Page: 1609

(Question No. 605)

Senator Chipp asked the Minister representing the Minister for Foreign Affairs, upon notice, on 10 October 1985:

(1) Has Australia either raised or spoken on the Kurdish right to national self-determination in any United Nations (UN) forum since 1945.

(2) Will the Government raise the Kurdish question at any of the UN forums given the right to national self-determination of the Kurds under:

(a) the Charter of the UN (Chapter XI);

(b) the Universal Declaration of Human Rights, (Article 15, Article 21);

(c) the Declaration on the Granting of Independence to Colonial Countries and Peoples 1960 (Article 1, 2);

(d) the Declaration on Principles of International Law concerning Friendly Relations and Co-operation among States in accordance with the Charter of the UN 1970;

(e) the Helsinki Declaration 1975 (Article VIII);

(f) the International Covenant on Economic, Social and Cultural Rights 1976 (Articles 1); and

(g) the International Covenant on Civil and Political Rights 1976 (Article 27).

Senator Gareth Evans —The Minister for Foreign Affairs has provided the following answer to the honourable senator's question:

There was correspondence with the honourable senator on the situation of the Kurdish people earlier in the year. As was said at that time, it seems clear that the Kurds, as a minority population in a number of countries, do suffer disciminatory measures. The Government has a good record in responding to clear cases of such discrimination and, in relation to the Kurds, has raised problems brought to its attention both in bilateral contexts and in multilateral human rights fora, most recently at the 41st session of the Commission on Human Rights earlier this year.

As to the issue of a Kurdish right to self-determination, the Australian Government does not consider it is appropriate to view the problems of the Kurds in the context of self-determination as it is understood in the international instruments referred to. The problem is not one of national autonomy but rather, where it occurs, the oppression of members of a minority group who should freely be able to enjoy their cultural and ethnic diversity within the dominant society.

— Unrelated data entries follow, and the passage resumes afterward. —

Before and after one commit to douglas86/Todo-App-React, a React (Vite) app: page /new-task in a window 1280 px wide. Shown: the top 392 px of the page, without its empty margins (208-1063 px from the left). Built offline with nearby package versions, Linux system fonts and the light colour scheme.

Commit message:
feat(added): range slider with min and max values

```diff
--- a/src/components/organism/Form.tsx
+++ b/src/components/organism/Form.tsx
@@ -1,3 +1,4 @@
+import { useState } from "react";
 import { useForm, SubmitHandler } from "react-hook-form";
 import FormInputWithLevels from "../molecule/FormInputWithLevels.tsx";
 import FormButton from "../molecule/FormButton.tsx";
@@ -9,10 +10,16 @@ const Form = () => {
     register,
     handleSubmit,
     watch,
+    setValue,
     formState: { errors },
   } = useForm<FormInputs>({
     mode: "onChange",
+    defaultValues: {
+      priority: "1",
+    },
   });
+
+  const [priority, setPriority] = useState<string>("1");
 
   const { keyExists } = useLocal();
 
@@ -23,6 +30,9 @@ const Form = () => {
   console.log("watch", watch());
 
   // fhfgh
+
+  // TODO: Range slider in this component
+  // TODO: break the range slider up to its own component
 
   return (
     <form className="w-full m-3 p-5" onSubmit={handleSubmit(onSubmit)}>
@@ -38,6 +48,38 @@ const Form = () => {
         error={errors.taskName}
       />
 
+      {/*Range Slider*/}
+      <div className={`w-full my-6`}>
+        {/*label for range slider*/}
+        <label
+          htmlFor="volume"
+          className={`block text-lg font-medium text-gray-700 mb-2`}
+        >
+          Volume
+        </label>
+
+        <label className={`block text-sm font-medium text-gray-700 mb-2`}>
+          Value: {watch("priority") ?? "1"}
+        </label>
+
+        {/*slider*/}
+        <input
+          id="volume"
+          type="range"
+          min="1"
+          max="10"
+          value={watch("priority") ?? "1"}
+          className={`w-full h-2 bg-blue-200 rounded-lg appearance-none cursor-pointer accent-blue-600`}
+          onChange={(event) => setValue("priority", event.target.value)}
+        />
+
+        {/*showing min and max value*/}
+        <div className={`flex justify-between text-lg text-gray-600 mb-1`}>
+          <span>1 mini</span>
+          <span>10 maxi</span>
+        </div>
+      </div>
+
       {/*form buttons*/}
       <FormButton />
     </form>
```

The Government has not hesitated to assist the cause of numerous oppressed ethnic and religious groups. As specific violations are brought to our attention, appropriate action will be considered.